Your instructions:
Output the data unchanged and complete, minus the images.

Source records:
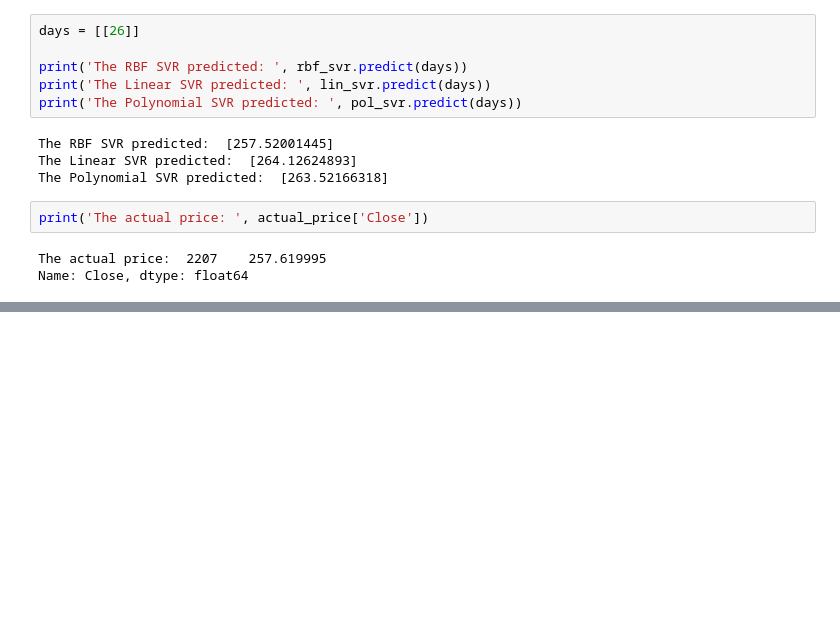
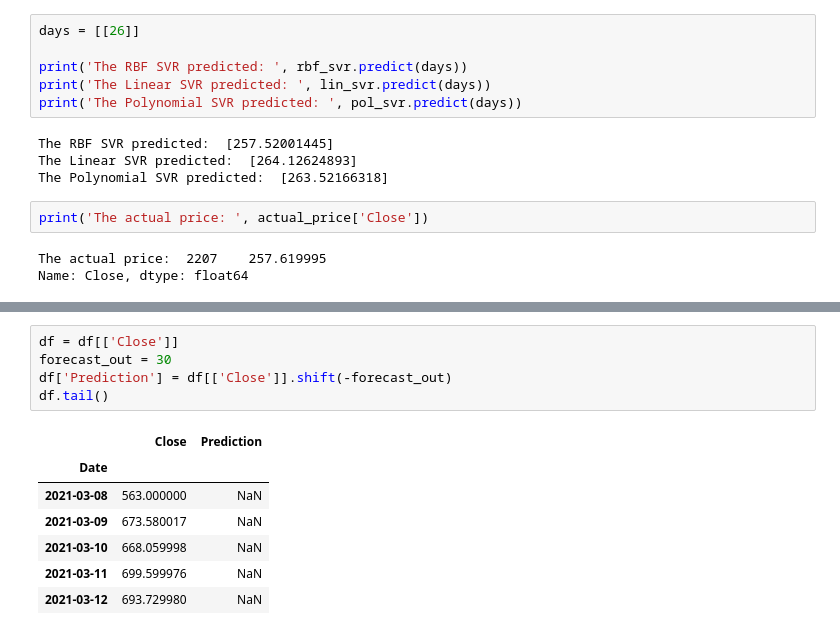
Before and after one commit to Scorpsy/Group_Project, a Jupyter notebook: svr.ipynb, the cells around one changed output, grey strips where cells are left out. Drawn from its saved outputs; the diff is of its cells as text; blank space fills up the shorter version.

```diff
--- a/svr.ipynb
+++ b/svr.ipynb
@@ -76,0 +96,13 @@ Name: Close, dtype: float64
+# %%
+df = df[['Close']]
+forecast_out = 30
+df['Prediction'] = df[['Close']].shift(-forecast_out)
+df.tail()
+# %% [output]
+|  | Close | Prediction |
+| Date |  |  |
+| 2021-03-08 | 563.000000 | NaN |
+| 2021-03-09 | 673.580017 | NaN |
+| 2021-03-10 | 668.059998 | NaN |
+| 2021-03-11 | 699.599976 | NaN |
+| 2021-03-12 | 693.729980 | NaN |
```
Also changed, not shown: parts of 7 cells of this notebook, 1 other file.
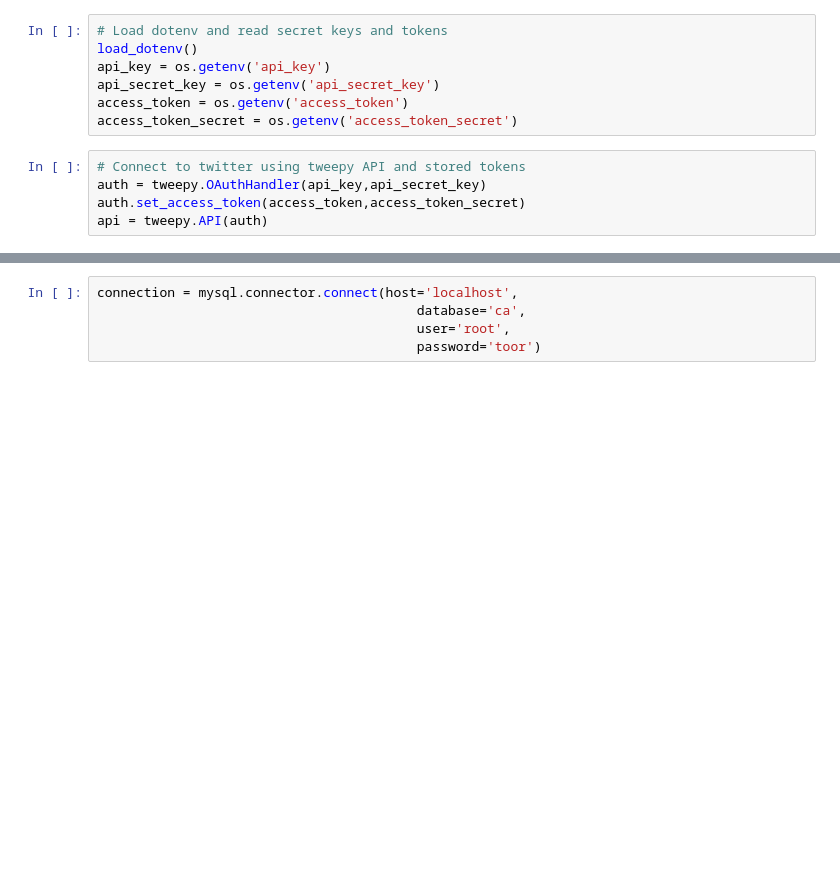
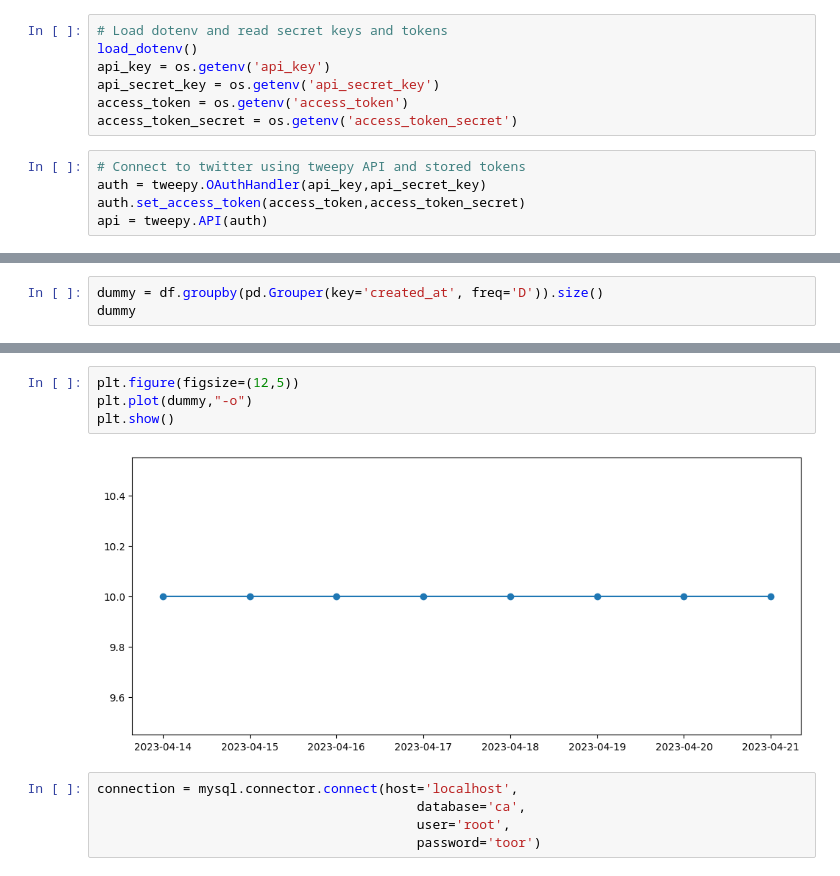
Before and after one commit to VirgilUwaoma/twitterwebscraping, a Jupyter notebook: programming_ca_two.ipynb, the cells around one changed output, grey strips where cells are left out. Saved outputs shown, nothing was run; the diff lists cells and outputs as text; blank space fills up the shorter version.

```diff
--- a/programming_ca_two.ipynb
+++ b/programming_ca_two.ipynb
@@ -117,0 +171,3 @@ df.head()
+# %%
+dummy = df.groupby(pd.Grouper(key='created_at', freq='D')).size()
+dummy
@@ -118,3 +185,9 @@ df.head()
+# %%
+plt.figure(figsize=(12,5))
+plt.plot(dummy,"-o")
+plt.show()
+# %% [output]
+[figure, added]
 # %%
 connection = mysql.connector.connect(host='localhost',
                                          database='ca',
```
Also changed, not shown: parts of 19 cells of this notebook, 1 other file.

Task response:
Before and after one commit to Scorpsy/Group_Project, a Jupyter notebook: svr.ipynb, the cells around one changed output, grey strips where cells are left out. Drawn from its saved outputs; the diff is of its cells as text; blank space fills up the shorter version.

```diff
--- a/svr.ipynb
+++ b/svr.ipynb
@@ -76,0 +96,13 @@ Name: Close, dtype: float64
+# %%
+df = df[['Close']]
+forecast_out = 30
+df['Prediction'] = df[['Close']].shift(-forecast_out)
+df.tail()
+# %% [output]
+|  | Close | Prediction |
+| Date |  |  |
+| 2021-03-08 | 563.000000 | NaN |
+| 2021-03-09 | 673.580017 | NaN |
+| 2021-03-10 | 668.059998 | NaN |
+| 2021-03-11 | 699.599976 | NaN |
+| 2021-03-12 | 693.729980 | NaN |
```
Also changed, not shown: parts of 7 cells of this notebook, 1 other file.
Before and after one commit to VirgilUwaoma/twitterwebscraping, a Jupyter notebook: programming_ca_two.ipynb, the cells around one changed output, grey strips where cells are left out. Saved outputs shown, nothing was run; the diff lists cells and outputs as text; blank space fills up the shorter version.

```diff
--- a/programming_ca_two.ipynb
+++ b/programming_ca_two.ipynb
@@ -117,0 +171,3 @@ df.head()
+# %%
+dummy = df.groupby(pd.Grouper(key='created_at', freq='D')).size()
+dummy
@@ -118,3 +185,9 @@ df.head()
+# %%
+plt.figure(figsize=(12,5))
+plt.plot(dummy,"-o")
+plt.show()
+# %% [output]
+[figure, added]
 # %%
 connection = mysql.connector.connect(host='localhost',
                                          database='ca',
```
Also changed, not shown: parts of 19 cells of this notebook, 1 other file.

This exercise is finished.